# Exercise brief
Each line of the data below must be given again exactly as written.

# Data to use
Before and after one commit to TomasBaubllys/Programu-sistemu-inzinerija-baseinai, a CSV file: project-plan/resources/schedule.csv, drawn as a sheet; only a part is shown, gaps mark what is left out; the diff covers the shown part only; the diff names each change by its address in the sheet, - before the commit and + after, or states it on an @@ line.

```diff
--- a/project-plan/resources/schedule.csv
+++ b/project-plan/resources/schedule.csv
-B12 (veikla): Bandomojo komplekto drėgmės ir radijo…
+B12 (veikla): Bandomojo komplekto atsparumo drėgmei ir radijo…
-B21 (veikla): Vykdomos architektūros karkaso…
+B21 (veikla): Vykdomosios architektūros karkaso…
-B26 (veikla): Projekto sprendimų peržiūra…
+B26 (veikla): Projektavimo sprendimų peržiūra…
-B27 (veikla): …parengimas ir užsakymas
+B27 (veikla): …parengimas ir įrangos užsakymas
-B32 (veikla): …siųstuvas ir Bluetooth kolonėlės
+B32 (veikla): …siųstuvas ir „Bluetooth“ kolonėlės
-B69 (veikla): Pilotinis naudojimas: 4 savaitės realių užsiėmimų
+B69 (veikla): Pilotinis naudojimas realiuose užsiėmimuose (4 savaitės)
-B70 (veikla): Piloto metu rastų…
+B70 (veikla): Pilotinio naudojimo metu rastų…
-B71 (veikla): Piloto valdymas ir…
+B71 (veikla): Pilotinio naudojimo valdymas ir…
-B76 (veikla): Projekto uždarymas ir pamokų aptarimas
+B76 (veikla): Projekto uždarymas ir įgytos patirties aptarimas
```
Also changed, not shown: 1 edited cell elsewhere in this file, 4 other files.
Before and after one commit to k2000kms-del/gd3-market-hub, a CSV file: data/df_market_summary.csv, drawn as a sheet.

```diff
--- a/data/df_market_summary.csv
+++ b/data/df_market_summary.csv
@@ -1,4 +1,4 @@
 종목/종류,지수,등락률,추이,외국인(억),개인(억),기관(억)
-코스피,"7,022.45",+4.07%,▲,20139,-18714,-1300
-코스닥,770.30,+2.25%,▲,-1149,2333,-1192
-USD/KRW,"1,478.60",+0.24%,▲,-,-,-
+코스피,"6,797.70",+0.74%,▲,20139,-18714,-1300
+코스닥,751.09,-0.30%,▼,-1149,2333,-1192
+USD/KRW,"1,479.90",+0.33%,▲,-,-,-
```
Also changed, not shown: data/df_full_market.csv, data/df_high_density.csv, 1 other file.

# Expected output
Before and after one commit to TomasBaubllys/Programu-sistemu-inzinerija-baseinai, a CSV file: project-plan/resources/schedule.csv, drawn as a sheet; only a part is shown, gaps mark what is left out; the diff covers the shown part only; the diff names each change by its address in the sheet, - before the commit and + after, or states it on an @@ line.

```diff
--- a/project-plan/resources/schedule.csv
+++ b/project-plan/resources/schedule.csv
-B12 (veikla): Bandomojo komplekto drėgmės ir radijo…
+B12 (veikla): Bandomojo komplekto atsparumo drėgmei ir radijo…
-B21 (veikla): Vykdomos architektūros karkaso…
+B21 (veikla): Vykdomosios architektūros karkaso…
-B26 (veikla): Projekto sprendimų peržiūra…
+B26 (veikla): Projektavimo sprendimų peržiūra…
-B27 (veikla): …parengimas ir užsakymas
+B27 (veikla): …parengimas ir įrangos užsakymas
-B32 (veikla): …siųstuvas ir Bluetooth kolonėlės
+B32 (veikla): …siųstuvas ir „Bluetooth“ kolonėlės
-B69 (veikla): Pilotinis naudojimas: 4 savaitės realių užsiėmimų
+B69 (veikla): Pilotinis naudojimas realiuose užsiėmimuose (4 savaitės)
-B70 (veikla): Piloto metu rastų…
+B70 (veikla): Pilotinio naudojimo metu rastų…
-B71 (veikla): Piloto valdymas ir…
+B71 (veikla): Pilotinio naudojimo valdymas ir…
-B76 (veikla): Projekto uždarymas ir pamokų aptarimas
+B76 (veikla): Projekto uždarymas ir įgytos patirties aptarimas
```
Also changed, not shown: 1 edited cell elsewhere in this file, 4 other files.
Before and after one commit to k2000kms-del/gd3-market-hub, a CSV file: data/df_market_summary.csv, drawn as a sheet.

```diff
--- a/data/df_market_summary.csv
+++ b/data/df_market_summary.csv
@@ -1,4 +1,4 @@
 종목/종류,지수,등락률,추이,외국인(억),개인(억),기관(억)
-코스피,"7,022.45",+4.07%,▲,20139,-18714,-1300
-코스닥,770.30,+2.25%,▲,-1149,2333,-1192
-USD/KRW,"1,478.60",+0.24%,▲,-,-,-
+코스피,"6,797.70",+0.74%,▲,20139,-18714,-1300
+코스닥,751.09,-0.30%,▼,-1149,2333,-1192
+USD/KRW,"1,479.90",+0.33%,▲,-,-,-
```
Also changed, not shown: data/df_full_market.csv, data/df_high_density.csv, 1 other file.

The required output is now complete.